The Caixin/Markit services Purchasing Managers' Index (PMI) rose to 56.8 from September's 54.8, the highest reading since June and staying well above the 50-mark that separates monthly growth from contraction.
The services sector, which accounts for about 60 per cent of the economy and half of urban jobs, had initially been slower to return to growth than large manufacturers, but the recovery has gathered pace in recent months.
Domestic demand drove activity, with the survey showing new export business received by Chinese services firms slipping further into contraction in October, at the fastest rate since July.
"The second wave of coronavirus infections in Europe and the third wave in the US have significantly suppressed China's overseas demand," said Wang Zhe, senior economist at Caixin Insight Group, in comments released alongside the survey.

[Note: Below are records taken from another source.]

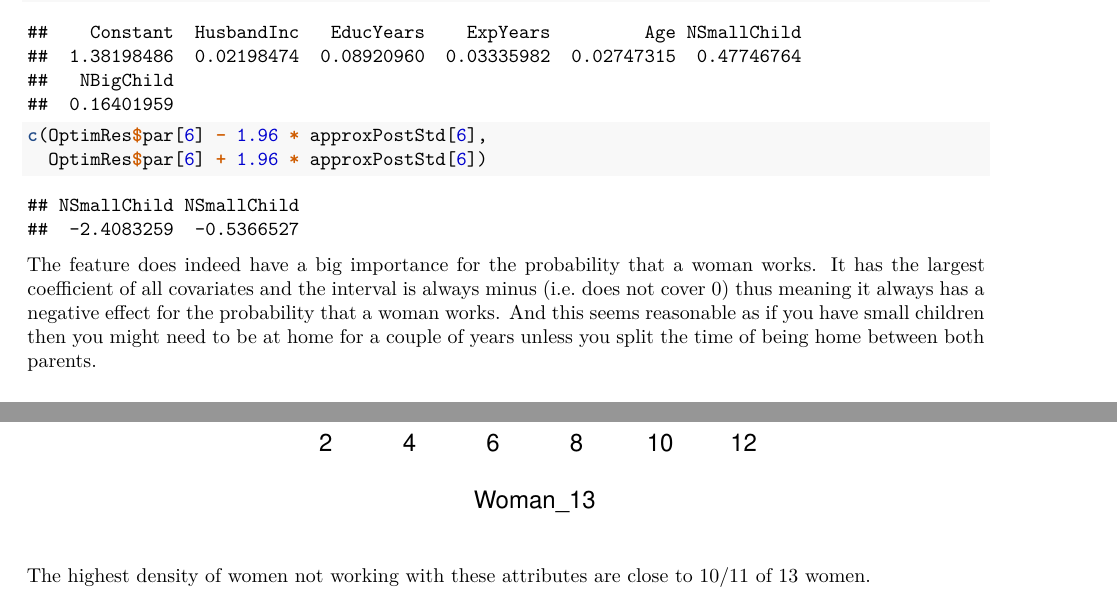
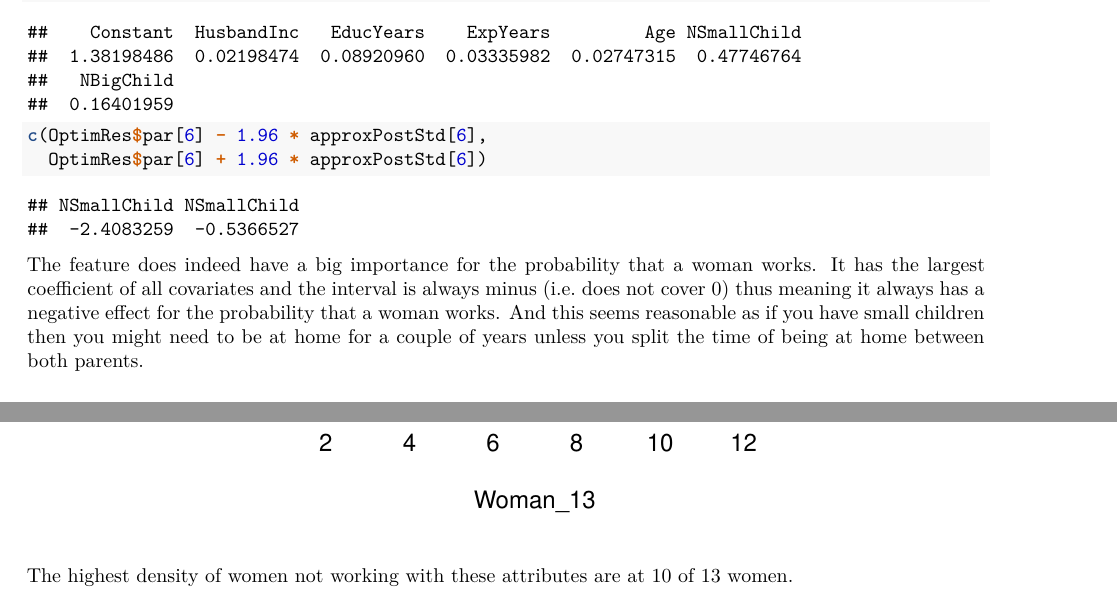
Before and after one commit to Johhed15/Bayesian-Learning, an R Markdown document (Labb 2/Lab_2.Rmd): two parts of pages 14 and 16 of 16, joined at a grey line, cut so that both start at the same text. Rendered offline with R 4.5, knitr and Pandoc, then LaTeX, with nearby package versions.

Commit message:
2c comment

````diff
--- a/Labb 2/Lab_2.Rmd
+++ b/Labb 2/Lab_2.Rmd
@@ -416,7 +416,7 @@ c(OptimRes$par[6] - 1.96 * approxPostStd[6],
   OptimRes$par[6] + 1.96 * approxPostStd[6])
 ```
 The feature does indeed have a big importance for the probability that a woman works. It has the largest coefficient of all covariates and the interval is always minus (i.e. does not cover 0) thus meaning it always has a negative effect for the probability that a woman works.
-And this seems reasonable as if you have small children then you might need to be at home for a couple of years unless you split the time of being home between both parents.
+And this seems reasonable as if you have small children then you might need to be at home for a couple of years unless you split the time of being at home between both parents.
 
 ## b
 
@@ -479,4 +479,4 @@ hist(Woman_13)
 ```
 
 
-The highest density of women not working with these attributes are close to 10/11 of 13 women.
+The highest density of women not working with these attributes are at 10 of 13 women.
````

But firms hired more for the third month in a row and at the fastest pace since September 2019, indicating a strengthening recovery in a labour market hit hard earlier in the year by measures to curb the spread of the coronavirus.
Service firms were highly optimistic about business prospects, with a sub-index for confidence in the year rising to the strongest level since 2012.
The official PMI showed activity in China's services sector expanded at the fastest pace since 2013 in October.
Pent-up demand, stimulus-driven infrastructure expansion and surprisingly resilient exports have propelled China's rebound, though the global outlook is dimming as many Western countries battle renewed surges in virus cases, with some going back into virus lockdowns.
"In the coming months, a continued recovery of the Chinese economy is highly likely, but it is necessary to be cautious about the normalisation of monetary and fiscal policies in the post-epidemic period," Mr Wang said.
China's economy grew a weaker-than-expected 4.9 per cent in the third quarter from a year earlier. It is expected to expand around 2 per cent for the full year - the weakest in more than three decades but still much stronger than other major economies.